My 8-year-old son Lucas recently joined the Chess Club at school. He didn’t have much experience other than a few games with our 10-year-old neighbor, so his first day in Chess Club was a disappointment for him.
My husband pulled out our old chess set from the depths of the hall closet and dusted it off so we could practice. I had mentioned several times that although I played quite a bit in college, I no longer remembered the names of the pieces much less how they moved. Lucas asked me to play with him, and when your 8-year-old asks you to play chess with him, ya freakin’ play chess with him. I consulted Google for a quick refresher in Chess and soon Lucas and I sat opposite one another with stern, focused looks on our faces.
It turns out playing chess is like riding a bike (or it was after I remembered that it’s called a “knight,” not a “horse.”) After about 45 minutes, I had Lucas’s king trapped. “Check,” I told him. He stewed for about five minutes trying to imagine a way he could escape my rook and bishop. I let him think about it, but when I saw his shoulders slump in defeat, I told him he played an excellent game and I held my hand out for a post-game handshake. He left me hanging.
“Whoa, dude, that’s not polite. You always shake hands after a game, win or lose. How ‘bout a high five instead?”

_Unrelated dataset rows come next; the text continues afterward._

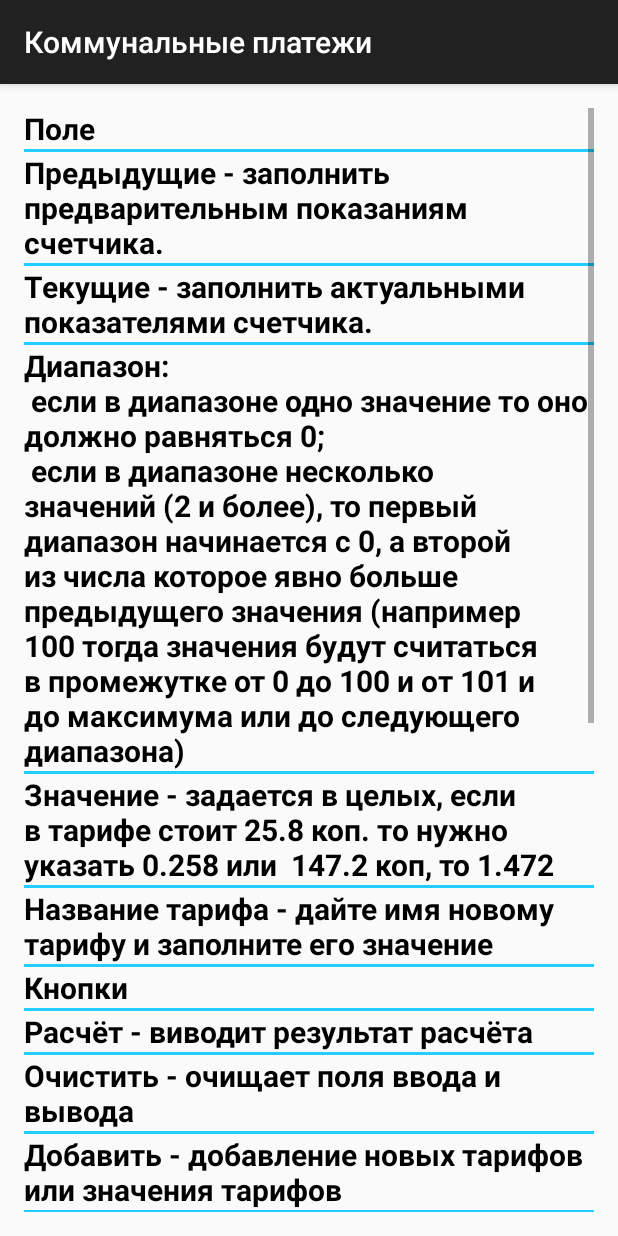
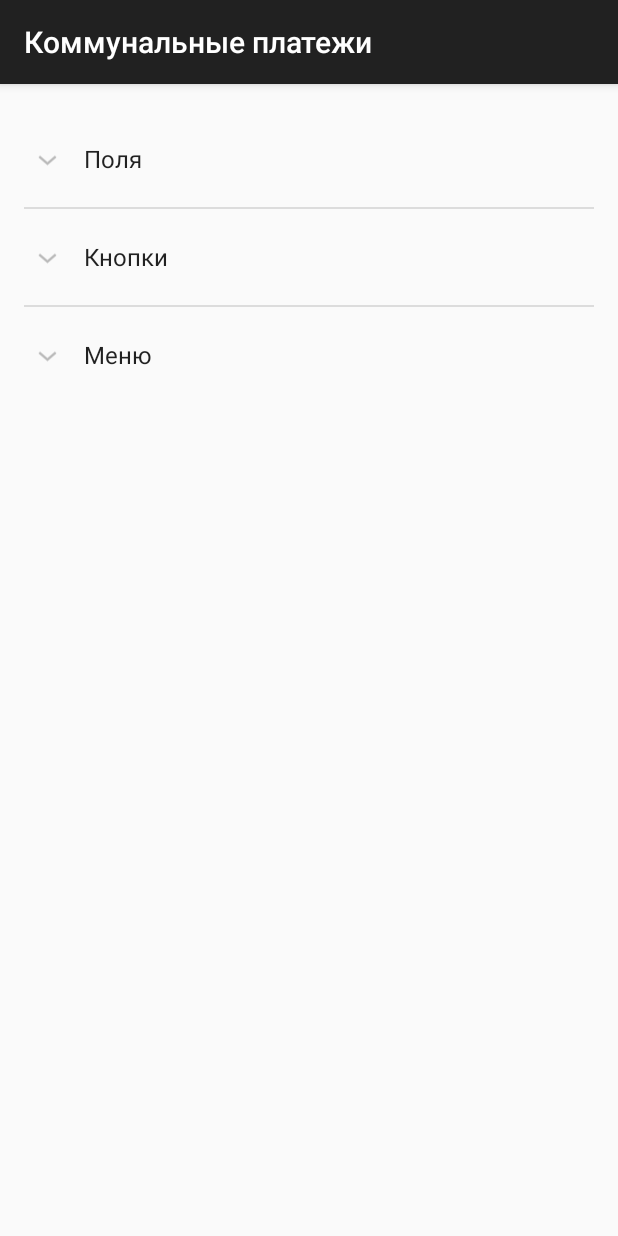
Before and after one commit to wwampirs1/Komunalka, an Android app: the screen it shows after launch (InstructionActivity), in the options menu, after a tap on "Инструкции", on a phone screen of 412 x 824 dp. Run offline under Robolectric (Android 15) with nearby library versions, the phone set to English and light mode, and no system bars.

Commit message:
проект

```diff
--- a/app/src/main/java/ua/android/d2/komunalka/Activity/DBRecortActivity.java
+++ b/app/src/main/java/ua/android/d2/komunalka/Activity/DBRecortActivity.java
@@ -23,15 +23,15 @@ import ua.android.d2.komunalka.Tariff;
 
 
 public class DBRecortActivity extends ActionBarActivity implements AdapterView.OnItemSelectedListener, AdapterView.OnItemClickListener, View.OnClickListener {
-    Spinner spTarufValue;
-    ListView lvTarufValue;
-    ListView lvTaruf;
-    DBHelper dbHelper;
-    Tariff tarif;
-    String stringToIntent;
-    ArrayAdapter arrayAdapter;
-    Button btnAdd, btnUpdate, btnDelete;
-    boolean activityFlag;
+  private   Spinner spTarufValue;
+    private   ListView lvTarufValue;
+    private ListView lvTaruf;
+    private DBHelper dbHelper;
+    private Tariff tarif;
+    private String stringToIntent;
+    private ArrayAdapter arrayAdapter;
+    private Button btnAdd, btnUpdate, btnDelete;
+    private boolean activityFlag;
 
     @Override
     protected void onCreate(Bundle savedInstanceState) {
@@ -40,6 +40,7 @@ public class DBRecortActivity extends ActionBarActivity implements AdapterView.O
         initializationComponents();
         Log.d("myLogs", "BdActivity begin onCreate");
     }
+
     //инициализация компонентов
     private void initializationComponents() {
         dbHelper = new DBHelper(this);
@@ -111,19 +112,22 @@ public class DBRecortActivity extends ActionBarActivity implements AdapterView.O
             Log.d("myLogs", e.toString());
         }
     }
+
     //инициазация lvTaruf
     void listViewTaruff() {
         Dao dao = new Dao(dbHelper.getReadableDatabase());
         arrayAdapter = new ArrayAdapter(this, R.layout.list_item, dao.selectName());
         lvTaruf.setAdapter(arrayAdapter);
     }
+
     //инициазация lvTarufValue
     void listViewTariffValue() {
         Dao dao = new Dao(dbHelper.getReadableDatabase());
-        String sp = spTarufValue.getSelectedItem().toString();
         arrayAdapter = new ArrayAdapter(this, R.layout.list_item, dao.selectTariffAllColumns(spTarufValue.getSelectedItem().toString()));
         lvTarufValue.setAdapter(arrayAdapter);
+        //dao.close();
     }
+
     // обработка возврата результата после закрития активностей
     @Override
     protected void onActivityResult(int requestCode, int resultCode, Intent data) {
@@ -146,28 +150,41 @@ public class DBRecortActivity extends ActionBarActivity implements AdapterView.O
             Toast.makeText(this, "Неверный результат возврата", Toast.LENGTH_SHORT).show();
         }
     }
+
     //обработка нажатия на кнопки
     @Override
     public void onClick(View v) {
-        Intent intent;
+        Intent intent = null;
         Dao dao = new Dao(dbHelper.getWritableDatabase());
         switch (v.getId()) {
             case R.id.btnAdd://добавить
+                addButton(intent);
+                break;
+            case R.id.btnUpdate://именить
+                updateButton(intent);
+                break;
+            case R.id.btnDelete://удалить
+                deleteButton(dao);
+                break;
+        }
+        stringToIntent = null;
+        tarif = null;
+    }
 
+    private void addButton(Intent intent) {
         if (activityFlag) {
             intent = new Intent("ua.android.d2.komunalka.add.taruf");
             startActivityForResult(intent, 2);
 
         } else {
             intent = new Intent("ua.android.d2.komunalka.add.taruf.valua");
-                    String s = spTarufValue.getSelectedItem().toString();
             intent.putExtra("stringAdapter", spTarufValue.getSelectedItem().toString());
             startActivityForResult(intent, 1);
         }
-                break;
-            case R.id.btnUpdate://именить
+    }
+
+    private void updateButton(Intent intent) {
         if (stringToIntent != null || tarif != null) {
-
             if (activityFlag) {
                 intent = new Intent("ua.android.d2.komunalka.update.taruf");
                 intent.putExtra("stringAdapter", stringToIntent);
@@ -179,8 +196,9 @@ public class DBRecortActivity extends ActionBarActivity implements AdapterView.O
             }
         } else
             Toast.makeText(this, "Виберете запись для изменения", Toast.LENGTH_SHORT).show();
-                break;
-            case R.id.btnDelete://удалить
+    }
+
+    private void deleteButton(Dao dao) {
         if (stringToIntent != null || tarif != null) {
             if (activityFlag) {
                 dao.deleteTariffName(dao.getIdNameTariff(stringToIntent));
@@ -191,9 +209,7 @@ public class DBRecortActivity extends ActionBarActivity implements AdapterView.O
             }
         } else
             Toast.makeText(this, "Виберете запись для удаления", Toast.LENGTH_SHORT).show();
-                break;
     }
-        stringToIntent = null;
-        tarif = null;
+
+
 }
-}
--- a/app/src/main/java/ua/android/d2/komunalka/Activity/InstructionActivity.java
+++ b/app/src/main/java/ua/android/d2/komunalka/Activity/InstructionActivity.java
@@ -1,43 +1,85 @@
 package ua.android.d2.komunalka.Activity;
 
+import android.database.Cursor;
 import android.os.Bundle;
 import android.support.v7.app.ActionBarActivity;
 import android.widget.ArrayAdapter;
+import android.widget.ExpandableListView;
 import android.widget.ListView;
+import android.widget.SimpleCursorAdapter;
+import android.widget.SimpleExpandableListAdapter;
+
+import java.util.ArrayList;
+import java.util.Collections;
+import java.util.HashMap;
+import java.util.Map;
 
 import ua.android.d2.komunalka.R;
 
 public class InstructionActivity extends ActionBarActivity {
+    ExpandableListView elvMain;
+    ListView lv;
 
-    ListView lv;
-//инициализация
+    //инициализация
     private void inicialization() {
-        String[] array = new String[]{"Поле",
-                "Предыдущие - заполнить предварительным показаниям счетчика.",
-                "Текущие - заполнить актуальными показателями счетчика.",
-                "Диапазон:\n eсли в диапазоне одно значение то оно должно равняться 0;\n если в диапазоне несколько значений (2 и более), " +
-                        "то первый диапазон начинается с 0, " +
-                "а второй из числа которое явно больше предыдущего значения (например 100 тогда значения будут считаться в промежутке " +
-                        "от 0 до 100 и от 101 и до максимума или до следующего диапазона)",
-                "Значение - задается в целых, если в тарифе стоит 25.8 коп. то нужно указать 0.258 или  147.2 коп, то 1.472",
-                "Название тарифа - дайте имя новому тарифу и заполните его значение",
-                "Кнопки",
-                "Расчёт - виводит результат расчёта",
-                "Очистить - очищает поля ввода и вывода",
-                "Добавить - добавление новых тарифов или значения тарифов",
-                "Изменить - изменение информации (для нача нужно виделить поле для измения, а после нажать на кноку)",
-                "Удалить - удаления записи (для нача нужно виделить поле для удаления, а после нажать на кноку)",
-                "Запись - провести операцию записи или изменения данных",
-                "Меню",
-                "Тарифи - просмотр тарифов, возможно также добавление, изменение или удаление",
-                "Значение тарифов - просмотр значений тарифов. Каждая запись содержит:\nid - идентификатор записи,\nid_tariffs - идентификатор тарифа,\n" +
-                "diapazon - начало диапазона (если одна запись тогда она должна равна 0),\nvalue - стоймость единици измерения\n" +
-                "Возможно также добавление, изменение или удаление",
-                "Инструкции - имеет информацию о возможностях програми, инструкции пользвания програмой",
-                "Выход - выход из приложения"
-};
-        lv = (ListView) findViewById(R.id.lvInstruction);
-        lv.setAdapter(new ArrayAdapter<String>(this, R.layout.list_item_instruction, array));
+        elvMain = (ExpandableListView) findViewById(R.id.lvInstruction);
+        // коллекция для групп
+        ArrayList<Map<String, String>> groupData;
+        // коллекция для элементов одной группы
+       ArrayList<Map<String, String>> childDataItem;
+        // общая коллекция для коллекций элементов
+        ArrayList<ArrayList<Map<String, String>>> childData;
+        // в итоге получится childData = ArrayList<childDataItem>
+        // список аттрибутов группы или элемента
+        Map<String, String> m;
+        groupData = new ArrayList<Map<String, String>>();
+        for (String group : getResources().getStringArray(R.array.groupe_elements)) {
+            // заполняем список аттрибутов для каждой группы
+            m = new HashMap<String, String>();
+            m.put("groupName", group); // имя компании
+            groupData.add(m);
+        }
+        // создаем коллекцию для коллекций элементов
+        childData = new ArrayList<ArrayList<Map<String, String>>>();
+        // создаем коллекцию элементов для первой группы
+        childDataItem = new ArrayList<Map<String, String>>();
+        // заполняем список аттрибутов для каждого элемента
+        for (String field : getResources().getStringArray(R.array.field)) {
+            m = new HashMap<String, String>();
+            m.put("field", field); // название телефона
+            childDataItem.add(m);
+        }
+        // добавляем в коллекцию коллекций
+        childData.add(childDataItem);
+
+        // создаем коллекцию элементов для второй группы
+        childDataItem = new ArrayList<Map<String, String>>();
+        for (String buttons : getResources().getStringArray(R.array.buttons)) {
+            m = new HashMap<String, String>();
+            m.put("field", buttons);
+            childDataItem.add(m);
+        }
+        childData.add(childDataItem);
+
+        // создаем коллекцию элементов для третьей группы
+        childDataItem = new ArrayList<Map<String, String>>();
+        for (String menu : getResources().getStringArray(R.array.menu)) {
+            m = new HashMap<String, String>();
+            m.put("field", menu);
+            childDataItem.add(m);
+        }
+        childData.add(childDataItem);
+
+        elvMain.setAdapter(new SimpleExpandableListAdapter(
+                this,
+                groupData,
+                android.R.layout.simple_expandable_list_item_1,
+                new String[] {"groupName"},
+                new int[] {android.R.id.text1},
+                childData,
+                android.R.layout.simple_list_item_1,
+                new String[] {"field"}, // список аттрибутов элементов для чтения
+                new int[] {android.R.id.text1}));// список ID view-элементов, в которые будет помещены аттрибуты элементов
     }
 
     @Override
--- a/app/src/main/java/ua/android/d2/komunalka/Activity/MainActivity.java
+++ b/app/src/main/java/ua/android/d2/komunalka/Activity/MainActivity.java
@@ -27,15 +27,15 @@ import ua.android.d2.komunalka.Tariff;
 
 
 public class MainActivity extends ActionBarActivity implements View.OnClickListener {
-    DBHelper dbHelper;
-    Button btnAction;
-    Button btnClear;
-    TextView tvPrevision;
-    TextView tvActual;
-    TextView tvRezult;
-    EditText etPrevision;
-    EditText etActual;
-    Spinner spListCommunal;
+    private  DBHelper dbHelper;
+    private Button btnAction;
+    private Button btnClear;
+    private TextView tvPrevision;
+    private TextView tvActual;
+    private TextView tvRezult;
+    private EditText etPrevision;
+    private EditText etActual;
+    private Spinner spListCommunal;
 
     @Override
     protected void onCreate(Bundle savedInstanceState) {
--- a/app/src/main/java/ua/android/d2/komunalka/Activity/WorkBD.java
+++ b/app/src/main/java/ua/android/d2/komunalka/Activity/WorkBD.java
@@ -23,15 +23,15 @@ import ua.android.d2.komunalka.Tariff;
 
 public class WorkBD extends ActionBarActivity implements View.OnClickListener {
 
-    EditText etDiapason;
-    EditText etValue;
-    EditText etNameTariff;
-    Button btnAddUpdate;
-    Tariff tarif;
-    DBHelper dbHelper;
-    boolean update;
-    boolean tariff;
-    String intentValue;
+    private EditText etDiapason;
+    private EditText etValue;
+    private EditText etNameTariff;
+    private Button btnAddUpdate;
+    private Tariff tarif;
+    private DBHelper dbHelper;
+    private boolean update;
+    private boolean tariff;
+    private String intentValue;
 
 
     @Override
@@ -39,6 +39,7 @@ public class WorkBD extends ActionBarActivity implements View.OnClickListener {
         super.onCreate(savedInstanceState);
         initializationComponents();
     }
+
     //инициализация компонентов
     private void initializationComponents() {
         Intent intent = getIntent();
@@ -93,13 +94,14 @@ public class WorkBD extends ActionBarActivity implements View.OnClickListener {
     private boolean check() {
         double diapazon = Double.parseDouble(etDiapason.getText().toString());
         double value = Double.parseDouble(etValue.getText().toString());
-        if (diapazon >= 0 && value >0) return true;
+        if (diapazon >= 0 && value > 0) return true;
         else {
             Toast.makeText(this, "Введите корректные данные", Toast.LENGTH_SHORT).show();
             return false;
         }
     }
-//обработка нажатия на кнопку
+
+    //обработка нажатия на кнопку
     @Override
     public void onClick(View view) {
         Dao dao = new Dao(dbHelper.getWritableDatabase());
@@ -133,13 +135,16 @@ public class WorkBD extends ActionBarActivity implements View.OnClickListener {
                 } else {
                     try {
                         if (check()) {
-                            dao.insertTariff(Integer.parseInt(dao.getIdNameTariff(intentValue)), etDiapason.getText().toString(), etValue.getText().toString());
+                            dao.insertTariff(Integer.parseInt(dao.getIdNameTariff(intentValue)),
+                                    etDiapason.getText().toString(),
+                                    etValue.getText().toString());
                             setResult(RESULT_OK, intent);
                             finish();
                         }
                     } catch (NumberFormatException e) {
                         Toast.makeText(this, "Введите корректные данные", Toast.LENGTH_SHORT).show();
                         e.printStackTrace();
+                        Log.d("myLogs", e.toString());
                     }
                 }
             }
--- a/app/src/main/res/layout/activity_instruction.xml
+++ b/app/src/main/res/layout/activity_instruction.xml
@@ -1,17 +1,30 @@
 <RelativeLayout xmlns:android="http://schemas.android.com/apk/res/android"
-    xmlns:tools="http://schemas.android.com/tools" android:layout_width="match_parent"
-    android:layout_height="match_parent" android:paddingLeft="@dimen/activity_horizontal_margin"
+    xmlns:tools="http://schemas.android.com/tools"
+    android:layout_width="match_parent"
+    android:layout_height="match_parent"
+    android:paddingBottom="@dimen/activity_vertical_margin"
+    android:paddingLeft="@dimen/activity_horizontal_margin"
     android:paddingRight="@dimen/activity_horizontal_margin"
     android:paddingTop="@dimen/activity_vertical_margin"
-    android:paddingBottom="@dimen/activity_vertical_margin"
     tools:context="ua.android.d2.komunalka.Activity.InstructionActivity">
 
-    <ListView
-        android:layout_width="fill_parent"
-        android:layout_height="fill_parent"
+    <!--    <ListView
+            android:layout_width="fill_parent"
+            android:layout_height="fill_parent"
+            android:id="@+id/lvInstruction"
+            android:layout_centerHorizontal="true"
+            android:layout_alignParentTop="true"
+            android:divider="@color/light_blue"
+            android:dividerHeight="2dp"/>-->
+    <ExpandableListView
         android:id="@+id/lvInstruction"
-        android:layout_centerHorizontal="true"
-        android:layout_alignParentTop="true"
+        android:layout_width="match_parent"
+        android:layout_height="wrap_content"
+        android:listSelector="@color/light_yellow"
+        android:layout_marginTop="2dp">
         android:divider="@color/light_blue"
-        android:dividerHeight="2dp"/>
+        android:dividerHeight="2dp"/
+    </ExpandableListView>
+
+
 </RelativeLayout>
--- a/app/src/main/res/values/strings.xml
+++ b/app/src/main/res/values/strings.xml
@@ -16,4 +16,42 @@
     <string name="title_activity_work_bd">Заполнения</string>
     <string name="instruction">Инструкции</string>
     <string name="title_activity_instruction">Инструкция</string>
+
+
+    <string-array name="groupe_elements">
+        <item>Поля</item>
+        <item>Кнопки</item>
+        <item>Меню</item>
+    </string-array>
+
+    <string-array name="field">
+        <item>Предыдущие - заполнить предварительным показаниям счетчика.</item>
+        <item>Текущие - заполнить актуальными показателями счетчика.</item>
+        <item>Диапазон:
+ eсли в диапазоне одно значение то оно должно равняться 0;/n
+ если в диапазоне несколько значений (2 и более), то первый диапазон начинается с 0,
+ а второй из числа которое явно больше предыдущего значения (например 100 тогда значения будут считаться в промежутке
+ от 0 до 100 и от 101 и до максимума или до следующего диапазона)</item>
+        <item>Значение - задается в целых, если в тарифе стоит 25.8 коп. то нужно указать 0.258 или  147.2 коп, то 1.472</item>
+        <item>Название тарифа - дайте имя новому тарифу и заполните его значение</item>
+    </string-array>
+    <string-array name="buttons">
+        <item>Расчёт - виводит результат расчёта</item>
+        <item>Очистить - очищает поля ввода и вывода</item>
+        <item>Добавить - добавление новых тарифов или значения тарифов</item>
+        <item>Изменить - изменение информации (для нача нужно виделить поле для измения, а после нажать на кноку)</item>
+        <item>Удалить - удаления записи (для нача нужно виделить поле для удаления, а после нажать на кноку)</item>
+        <item>Запись - провести операцию записи или изменения данных</item>
+    </string-array>
+
+    <string-array name="menu">
+        <item>Тарифи - просмотр тарифов, возможно также добавление, изменение или удаление</item>
+        <item>Значение тарифов - просмотр значений тарифов. Каждая запись содержит:
+id - идентификатор записи,
+id_tariffs - идентификатор тарифа,
+diapazon - начало диапазона (если одна запись тогда она должна равна 0),\nvalue - стоймость единици измерения
+Возможно также добавление, изменение или удаление</item>
+        <item>Инструкции - имеет информацию о возможностях програми, инструкции пользвания програмой</item>
+        <item>Выход - выход из приложения</item>
+    </string-array>
 </resources>
--- a/app/src/main/res/values/styles.xml
+++ b/app/src/main/res/values/styles.xml
@@ -18,12 +18,12 @@
 
     <style name="list_view_text">
 
-        <item name="android:textColor">#ffb22542</item>
+        <item name="android:textColor">@color/dark_blue</item>
         <item name="android:gravity">center</item>
         <item name="android:layout_margin">3dp</item>
         <item name="android:textSize">27dp</item>
         <item name="android:textStyle">bold</item>
-        <item name="android:shadowColor">#ff36090e</item>
+        <item name="android:shadowColor">#ffaf1e2c</item>
         <item name="android:shadowDx">1</item>
         <item name="android:shadowDy">1</item>
         <item name="android:shadowRadius">3</item>
```
Also changed, not shown: 3 other files. Lines whose indentation alone changed are shown as unchanged.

He wasn’t interested. His bottom lip began to quiver. Soon, my gangly 8-year-old was sitting in my lap and sobbing. I wiped his frustrated tears with my hand and reassured him that he had played a great game, that it was perfectly normal, expected even, for beginners to lose almost every game. I told him it was part of the process. Meanwhile, my husband mouthed from the couch, “You should have let him win!”
Later, as he was getting ready for bed, Lucas continued to talk about our game. His tears had dried but he still hung onto every regretful move from our game. He spoke around his tooth brush, rambled while he peed and mumbled through his pajama shirt as he pulled it over his head. “I shouldn’t have moved my knight out of that spot!” “I should have sacrificed that pawn!” “I can’t believe I let you get my queen!”
Finally, as I pulled his covers over him, he got to the point he’d been dancing around for the previous thirty minutes: “Mom, can I ask you a favor?”
“Could you … maybe take it easy on me next time?”
I suppressed a giggle. “Well. Let’s think about that. If I say I’m going to take it easy on you, and I do, and you know I’m not playing to my full ability, and then you win … how will you feel about that win? Will you believe you earned it? Or will you feel like I just handed it over to you?”
He thought seriously for a moment before admitting, “I guess I would feel like you just handed it over.”
“On the other hand, how do you think you will feel if, every time we play, you know I’m playing to my full ability, and let’s say we play five games before you win … or 20 games … or a full year of games! …” (He looked nervous when I said this) “… but then, one day, you finally beat me. And you know without a doubt in your mind that you just beat your mom fair and square. How do you think you’ll feel then?”
He smiled. “I think I’ll want to scream with happiness!”
I had to laugh. “Okay then. It’s your choice. If you want me to go easy on you, I will. If you want me to play full out, I’ll do that too. But just know I won’t lie to you about it either way. So what’ll it be?”
He only hesitated a little: